Building on the 1995 article on “Me-ness,” by Schultz-Kline et al and aspects of Judith Butler’s 1993 performativity of gender, this paper looks at experiences of “me-dressing” and raises issues of gender identity expression. It is argued that cultures which do not actively support gender diversity expression actually stifle the development of society’s gender literacy, and that society needs to accept people first in order to understand differences in gendered perceptions and needs. This paper provides gender identity experience case studies, and describes the Gender Cube and Gender-Profile-Board as a means of investigating the diversity of gendered design needs. What has been learned from this investigation is that our capacity to accept our own and others’ performativity of “me-dressing” depends very much on our emotional experiencing of—and responses to—garment wearing. To improve gender literacy and to design more inclusively, we need to encourage diverse forms of clothing, and encourage dialogues about what we wear, to reduce misunderstandings. A broader range of clothing and other products are needed in the marketplace for social and professional communication of identity to improve quality of life.
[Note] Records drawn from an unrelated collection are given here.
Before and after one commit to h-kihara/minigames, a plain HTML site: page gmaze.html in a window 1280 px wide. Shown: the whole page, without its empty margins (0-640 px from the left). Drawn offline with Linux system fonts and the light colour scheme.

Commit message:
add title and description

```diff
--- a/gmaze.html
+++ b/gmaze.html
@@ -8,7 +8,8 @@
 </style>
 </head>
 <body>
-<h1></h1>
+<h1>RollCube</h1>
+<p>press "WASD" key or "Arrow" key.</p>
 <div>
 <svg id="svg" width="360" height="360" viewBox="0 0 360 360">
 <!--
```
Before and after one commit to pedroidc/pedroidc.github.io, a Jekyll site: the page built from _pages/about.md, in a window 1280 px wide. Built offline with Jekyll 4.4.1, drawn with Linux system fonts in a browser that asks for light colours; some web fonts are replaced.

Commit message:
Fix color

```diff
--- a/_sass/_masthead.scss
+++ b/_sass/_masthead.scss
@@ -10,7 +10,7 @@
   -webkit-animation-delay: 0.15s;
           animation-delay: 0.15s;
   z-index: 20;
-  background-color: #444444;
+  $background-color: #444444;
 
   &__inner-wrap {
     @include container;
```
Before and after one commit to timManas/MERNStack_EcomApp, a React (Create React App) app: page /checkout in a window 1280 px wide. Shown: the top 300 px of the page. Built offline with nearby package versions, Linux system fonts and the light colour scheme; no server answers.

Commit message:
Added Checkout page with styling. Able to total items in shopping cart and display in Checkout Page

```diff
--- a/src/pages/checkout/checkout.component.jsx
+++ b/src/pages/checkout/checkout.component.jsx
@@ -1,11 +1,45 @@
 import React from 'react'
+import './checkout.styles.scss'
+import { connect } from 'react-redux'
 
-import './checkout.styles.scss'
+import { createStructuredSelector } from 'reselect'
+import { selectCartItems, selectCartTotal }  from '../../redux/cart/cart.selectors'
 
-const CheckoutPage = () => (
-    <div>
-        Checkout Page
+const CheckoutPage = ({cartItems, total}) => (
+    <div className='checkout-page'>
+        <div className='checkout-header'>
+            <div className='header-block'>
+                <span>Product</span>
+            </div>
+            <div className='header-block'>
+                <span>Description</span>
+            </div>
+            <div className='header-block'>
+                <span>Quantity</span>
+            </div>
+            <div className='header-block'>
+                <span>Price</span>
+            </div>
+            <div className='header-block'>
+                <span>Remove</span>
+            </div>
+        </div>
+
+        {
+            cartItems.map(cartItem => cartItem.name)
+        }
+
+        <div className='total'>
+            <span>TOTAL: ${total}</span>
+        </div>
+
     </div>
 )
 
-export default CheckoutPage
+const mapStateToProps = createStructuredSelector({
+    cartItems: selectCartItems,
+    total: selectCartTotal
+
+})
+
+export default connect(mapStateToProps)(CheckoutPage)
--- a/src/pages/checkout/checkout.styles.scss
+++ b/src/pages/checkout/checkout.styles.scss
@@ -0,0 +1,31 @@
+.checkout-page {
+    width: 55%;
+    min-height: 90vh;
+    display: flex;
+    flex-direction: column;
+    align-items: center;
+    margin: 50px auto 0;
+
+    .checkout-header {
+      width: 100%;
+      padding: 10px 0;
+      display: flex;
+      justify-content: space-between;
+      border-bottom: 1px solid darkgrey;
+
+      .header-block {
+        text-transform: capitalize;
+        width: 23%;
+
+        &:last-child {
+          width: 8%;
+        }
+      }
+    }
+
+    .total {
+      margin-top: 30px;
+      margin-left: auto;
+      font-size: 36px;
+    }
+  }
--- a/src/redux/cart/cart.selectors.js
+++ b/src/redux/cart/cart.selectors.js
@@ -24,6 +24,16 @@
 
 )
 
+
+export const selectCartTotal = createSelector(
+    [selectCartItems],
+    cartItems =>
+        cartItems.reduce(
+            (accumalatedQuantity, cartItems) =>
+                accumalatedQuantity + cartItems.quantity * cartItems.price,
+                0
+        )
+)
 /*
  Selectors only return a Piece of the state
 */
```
|Keywords:||Cissexual, Design, Gender Diversity, Gender Fluidity, Me-dressers, Transsexual|
Reader, Department of Design, Northumbria University, Newcastle upon Tyne, Northumberland, UK